A specialist court should be set up and tested as a way to improve the handling of sexual violence cases, the Law Commission says.
The commission today released its long-awaited review of sexual violence victims' experiences of the justice system. Read the report on the Law Commission's website (PDF, 2.2MB
It recommended establishing a specialist sexual violence court, and said all judges dealing with such cases should be accredited by having extra training.
The court could initially be set up as a two-year pilot project in one or more district courts, it said.
The report found waiting for a trial to occur after charges were laid and having to give evidence in court could delay a victim's recovery.
It recommended a limit on the time taken for cases involving sexual violence to get to trial, and giving complaints more opportunities to pre-record their evidence.
An alternative to going to court
The Law Commission also recommended making an alternative process available outside the criminal justice system, if that was what the victim wanted.
This would be a place where the victim could meet with the perpetrator, tell their story and seek redress.
It would only happen at the victim's request and would involve the perpetrator acknowledging the incident occurred.
If the process was completed, the perpetrator would not be able to be prosecuted for the same incident.
Cases involving weapons, or a risk to the community or another victim, would not be eligible.
In a separate recommendation, the report said an independent sexual violence commission should be set up to oversee victim support services, and carry out research and training.
Justice Minister Amy Adams said victims needed a more supportive process, and she was open to the idea of establishing a sexual violence court.

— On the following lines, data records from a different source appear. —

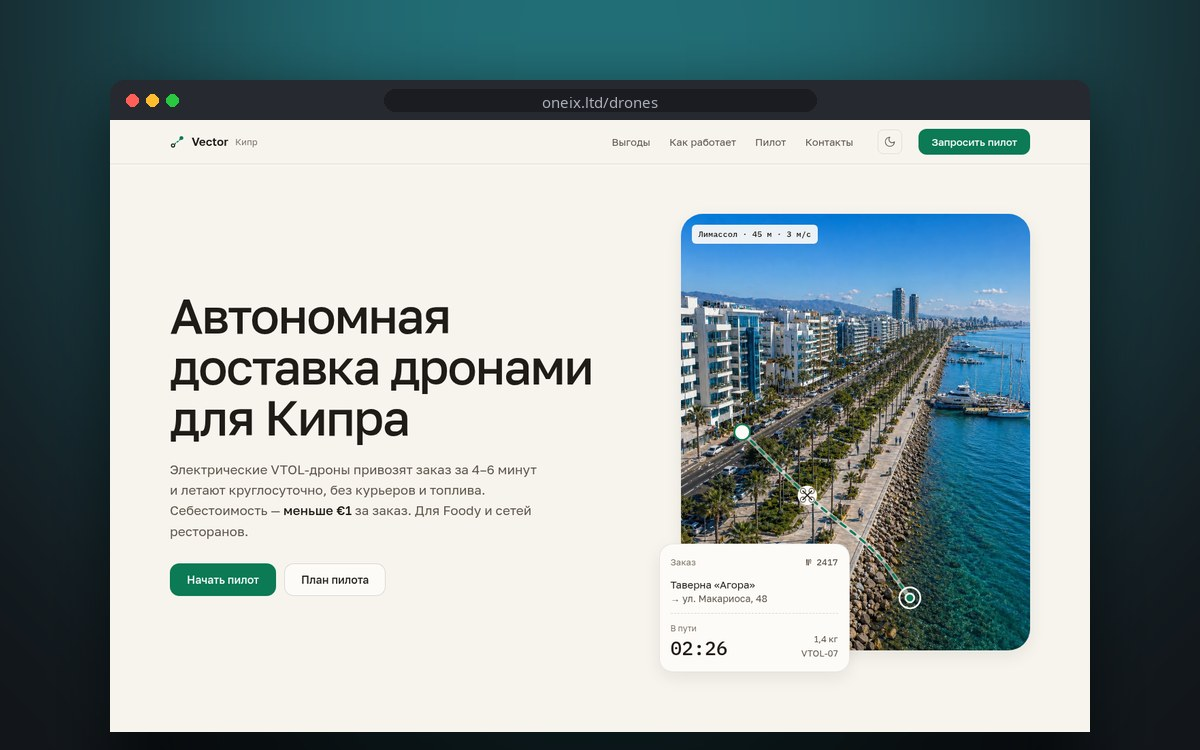
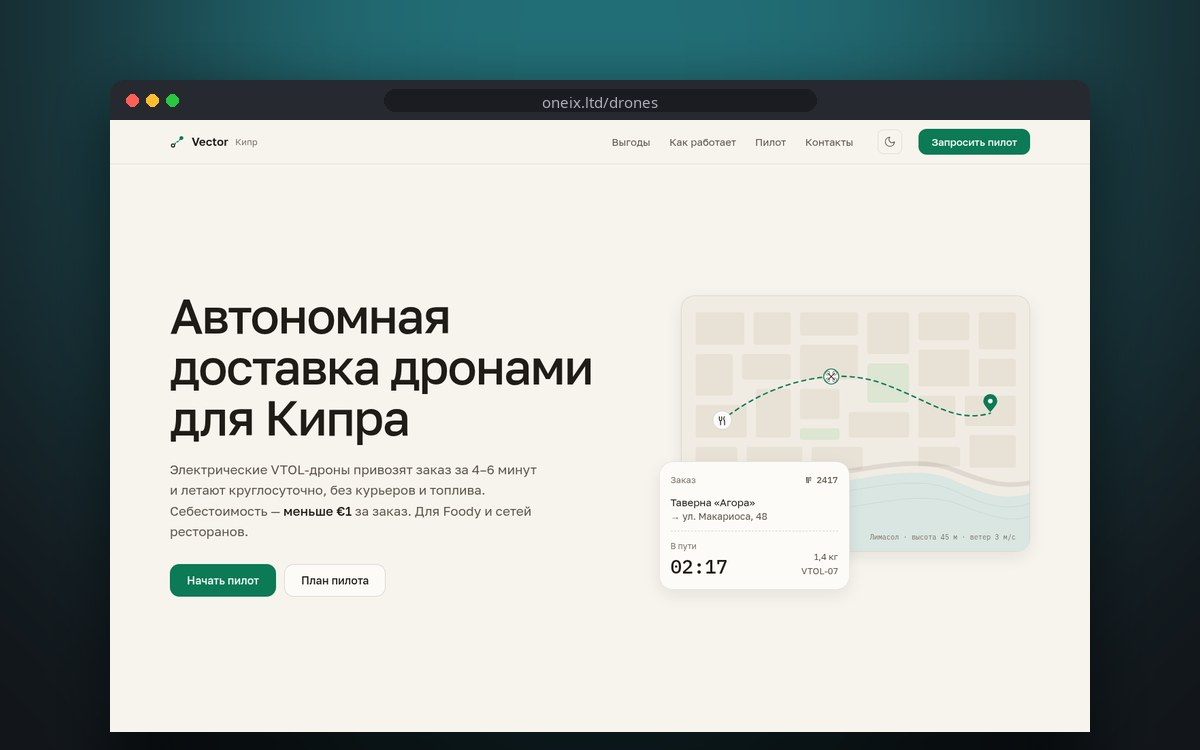
drones: replace hero photo with the 2D route map, horizontal steps

diff --git a/drones/index.html b/drones/index.html
@@ -102,7 +102,8 @@ html.dark .theme-btn .moon{display:none}html.dark .theme-btn .sun{display:block}
 .actions{display:flex;gap:12px;flex-wrap:wrap}
 
 /* hero photo moment */
-.scene{position:relative;padding:0 0 32px 32px}
+.scene{position:relative;padding:0 0 56px 32px}
+.map{border-radius:28px}
 .photo{position:relative;aspect-ratio:4/5;border-radius:32px;overflow:hidden;box-shadow:var(--shadow);background:var(--sea)}
 .photo img{position:absolute;inset:0;width:100%;height:100%;object-fit:cover}
 .photo svg{position:absolute;inset:0;width:100%;height:100%}
@@ -144,15 +145,16 @@ section.green form{background:var(--card);color:var(--text);border:0;border-radi
 .why h3{font-size:18px;font-weight:500;margin:0 0 8px}
 .why p{margin:0;color:var(--text-2)}
 
-.how{display:grid;grid-template-columns:minmax(0,5fr) minmax(0,7fr);gap:48px;align-items:center}
+.how{display:block}
 .specrow{display:grid;grid-template-columns:repeat(5,1fr);margin-top:48px;border:1px solid var(--line);border-radius:16px;background:var(--card);overflow:hidden}
 .specrow div{padding:20px 24px;border-left:1px solid var(--line)}
 .specrow div:first-child{border-left:0}
 .specrow span{display:block;font-size:13px;color:var(--muted);margin-bottom:6px}
 .specrow b{font-weight:500}
-.steps{list-style:none;margin:0;padding:0;position:relative}
-.steps::before{content:"";position:absolute;left:19px;top:20px;bottom:20px;border-left:1.5px dashed var(--line-strong)}
-.steps li{position:relative;display:grid;grid-template-columns:40px minmax(0,1fr);gap:16px;padding:8px 0 24px}
+.steps{list-style:none;margin:0;padding:0;position:relative;display:grid;grid-template-columns:repeat(4,1fr);gap:32px}
+.steps::before{content:"";position:absolute;left:20px;right:0;top:20px;border-top:1.5px dashed var(--line-strong)}
+.steps li{position:relative;display:grid;gap:16px;align-content:start}
+.steps p{font-size:17px}
 .steps .n{width:40px;height:40px;border-radius:50%;display:grid;place-items:center;background:var(--card);border:1px solid var(--line-strong);font:500 15px/1 var(--sans);color:var(--text-2);position:relative}
 .steps li:last-child .n{border-color:var(--accent);color:var(--accent)}
 .steps p{margin:8px 0 0}
@@ -217,6 +219,8 @@ footer .wrap{display:flex;justify-content:space-between;gap:16px;flex-wrap:wrap}
 @media (max-width:1040px){
   .hero{grid-template-columns:1fr;min-height:0;padding:48px 0 64px}
   .scene{padding:0 0 32px 0;max-width:560px}
+  .steps{grid-template-columns:1fr 1fr;row-gap:32px}
+  .steps::before{display:none}
   .specrow{grid-template-columns:repeat(3,1fr)}
   .specrow div:nth-child(4){border-left:0}
   .specrow div:nth-child(n+4){border-top:1px solid var(--line)}
@@ -292,55 +296,6 @@ footer .wrap{display:flex;justify-content:space-between;gap:16px;flex-wrap:wrap}
       </div>
 
       <div class="scene enter">
-        <div class="photo">
-          <img src="img/limassol.webp" alt="Набережная Лимассола с высоты: пальмы, променад и море" width="1000" height="1500" fetchpriority="high">
-          <svg viewBox="0 0 400 500" preserveAspectRatio="none" aria-hidden="true">
-            <path id="proute" d="M70 250 C120 300 150 330 190 360 S240 410 262 440" fill="none" stroke="#fff" stroke-width="5" stroke-linecap="round" opacity=".55"/>
-            <path d="M70 250 C120 300 150 330 190 360 S240 410 262 440" fill="none" stroke="#0b7a55" stroke-width="2.5" stroke-dasharray="7 7" stroke-linecap="round"/>
-            <g transform="translate(70 250)"><circle r="9" fill="#fdfbf7" stroke="#0b7a55" stroke-width="2"/></g>
-            <g transform="translate(262 440)"><circle r="12" fill="none" stroke="#fdfbf7" stroke-width="2"/><circle r="5" fill="#0b7a55" stroke="#fdfbf7" stroke-width="2"/></g>
-            <g class="drone-anim"><g>
-              <circle r="11" fill="#fdfbf7"/><g stroke="#1f1b16" stroke-width="1.4" stroke-linecap="round"><path d="M-5 -5l10 10M5 -5l-10 10"/></g>
-              <g fill="none" stroke="#5e554a" stroke-width="1"><circle cx="-5" cy="-5" r="3"/><circle cx="5" cy="-5" r="3"/><circle cx="-5" cy="5" r="3"/><circle cx="5" cy="5" r="3"/></g>
-              <animateMotion dur="18s" repeatCount="indefinite" keyPoints="0.1;0.95" keyTimes="0;1" calcMode="linear"><mpath href="#proute"/></animateMotion>
-            </g></g>
-          </svg>
-          <span class="chip">Лимассол · 45 м · 3 м/с</span>
-        </div>
-        <div class="ticket">
-          <div class="ticket-head"><span>Заказ</span><b>№ 2417</b></div>
-          <div class="ticket-route">Таверна «Агора»<span>→ ул. Макариоса, 48</span></div>
-          <div class="ticket-foot">
-            <div><small>В пути</small><span class="timer" id="timer">03:12</span></div>
-            <div class="right">1,4 кг<br>VTOL-07</div>
-          </div>
-        </div>
-      </div>
-    </section>
-  </div>
-
-  <section class="block band" id="benefits" aria-labelledby="why-title">
-    <div class="wrap">
-      <h2 id="why-title">Почему Vector</h2>
-      <div class="why">
-        <div><b>2×</b><h3>Быстрее курьера</h3><p>Средняя доставка 4–6 минут при стабильной скорости и прямых маршрутах.</p></div>
-        <div class="key"><b>&lt;€1</b><h3>Себестоимость заказа</h3><p>Электричество, предиктивное обслуживание и локальный ИИ — без топлива и курьеров.</p></div>
-        <div><b>24/7</b><h3>Экологично</h3><p>Нулевые выхлопы, низкий шум, ночной режим и полёты круглые сутки.</p></div>
-      </div>
-    </div>
-  </section>
-
-  <section class="block" id="how" aria-labelledby="how-title">
-    <div class="wrap">
-      <h2 id="how-title">Как это работает</h2>
-      <div class="how">
-        <ol class="steps">
-          <li><span class="n">1</span><p>Заказ поступает в Vector API — интеграция с Foody или другим партнёром.</p></li>
-          <li><span class="n">2</span><p>Роутер назначает ближайший VTOL-дрон и строит безопасный маршрут.</p></li>
-          <li><span class="n">3</span><p>Взлёт, полёт и посадка. Клиент подтверждает получение QR-кодом.</p></li>
-          <li><span class="n">4</span><p>Дрон возвращается на базу или берёт следующий заказ.</p></li>
-        </ol>
-        <div class="mapcard">
         <div class="map" role="img" aria-label="Карта: маршрут дрона от ресторана к клиенту над городом у моря">
           <svg viewBox="0 0 600 440" aria-hidden="true">
             <!-- sea -->
@@ -385,7 +340,39 @@ footer .wrap{display:flex;justify-content:space-between;gap:16px;flex-wrap:wrap}
             <text x="576" y="420" text-anchor="end" fill="var(--muted)" font-family="IBM Plex Mono, monospace" font-size="12">Лимасол · высота 45 м · ветер 3 м/с</text>
           </svg>
         </div>
+        <div class="ticket">
+          <div class="ticket-head"><span>Заказ</span><b>№ 2417</b></div>
+          <div class="ticket-route">Таверна «Агора»<span>→ ул. Макариоса, 48</span></div>
+          <div class="ticket-foot">
+            <div><small>В пути</small><span class="timer" id="timer">03:12</span></div>
+            <div class="right">1,4 кг<br>VTOL-07</div>
+          </div>
         </div>
+      </div>
+    </section>
+  </div>
+
+  <section class="block band" id="benefits" aria-labelledby="why-title">
+    <div class="wrap">
+      <h2 id="why-title">Почему Vector</h2>
+      <div class="why">
+        <div><b>2×</b><h3>Быстрее курьера</h3><p>Средняя доставка 4–6 минут при стабильной скорости и прямых маршрутах.</p></div>
+        <div class="key"><b>&lt;€1</b><h3>Себестоимость заказа</h3><p>Электричество, предиктивное обслуживание и локальный ИИ — без топлива и курьеров.</p></div>
+        <div><b>24/7</b><h3>Экологично</h3><p>Нулевые выхлопы, низкий шум, ночной режим и полёты круглые сутки.</p></div>
+      </div>
+    </div>
+  </section>
+
+  <section class="block" id="how" aria-labelledby="how-title">
+    <div class="wrap">
+      <h2 id="how-title">Как это работает</h2>
+      <div class="how">
+        <ol class="steps">
+          <li><span class="n">1</span><p>Заказ поступает в Vector API — интеграция с Foody или другим партнёром.</p></li>
+          <li><span class="n">2</span><p>Роутер назначает ближайший VTOL-дрон и строит безопасный маршрут.</p></li>
+          <li><span class="n">3</span><p>Взлёт, полёт и посадка. Клиент подтверждает получение QR-кодом.</p></li>
+          <li><span class="n">4</span><p>Дрон возвращается на базу или берёт следующий заказ.</p></li>
+        </ol>
       </div>
       <div class="specrow">
         <div><span>Платформа</span><b>Pixhawk + ArduPilot</b></div>

diff --git a/portfolio-web.html b/portfolio-web.html
@@ -221,7 +221,7 @@
 <a class="theme-btn-s2 web-open" href="drone/" target="_blank" rel="noopener">Open site <i class="ti-arrow-top-right"></i></a></div></div></div>
 <div class="col-lg-6 col-12 mb-4"><div class="web-card">
 <a class="web-card-img" href="drones/" target="_blank" rel="noopener"><img src="assets/images/projects/web-hub/drones.jpg" alt="Vector - Drone Delivery Cyprus screenshot" loading="lazy"></a>
-<div class="web-card-body"><span class="web-kind">Landing page (RU)</span><h3>Vector &mdash; Drone Delivery Cyprus</h3><p>Russian-language landing for a VTOL drone delivery pilot in Cyprus: benefits, how it works, pricing and a lead form.</p><p class="web-example"><strong>Example:</strong> The hero shows one delivery over a real photo of Limassol: the drone flies the route and an order ticket&rsquo;s timer follows it; the steps section has its own SVG city map. Light and dark themes, remembered in <code>localStorage</code>.</p>
+<div class="web-card-body"><span class="web-kind">Landing page (RU)</span><h3>Vector &mdash; Drone Delivery Cyprus</h3><p>Russian-language landing for a VTOL drone delivery pilot in Cyprus: benefits, how it works, pricing and a lead form.</p><p class="web-example"><strong>Example:</strong> The hero shows one delivery: a flat SVG city map with the drone flying the route and an order ticket whose timer follows it. Light and dark themes, remembered in <code>localStorage</code>.</p>
 <div class="web-tags"><span class="web-tag">HTML</span><span class="web-tag">CSS</span><span class="web-tag">SVG</span><span class="web-tag">JavaScript</span><span class="web-tag">Dark mode</span></div>
 <a class="theme-btn-s2 web-open" href="drones/" target="_blank" rel="noopener">Open site <i class="ti-arrow-top-right"></i></a></div></div></div>
 <div class="col-lg-6 col-12 mb-4"><div class="web-card">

"This idea of a specialist court - you, know I take to mean a lot of things - but if it means a court that is better set up to consider the specialist characteristics of these sorts of cases, then that's probably a discussion worth having."
Ms Adams said she would work through the report before making any formal decisions.
Human Rights Commissioner Dr Jackie Blue also welcomed the report, and said many changes were needed around dealing with sexual violence victims.
"No question, judges need to be trained specifically in this. And if they have the power to manage that process so it's not as tough on that person giving evidence, so be it.
"Women aren't going to step up and want to give evidence if they know that they're going to be revictimised in court."
Ms Adams had asked the commission to resume work on the project in November 2014, after her predecessor Judith Collins put a halt to it in 2012.
She said at the time she would rule out reforms that would see the burden of proof fall on the defendant.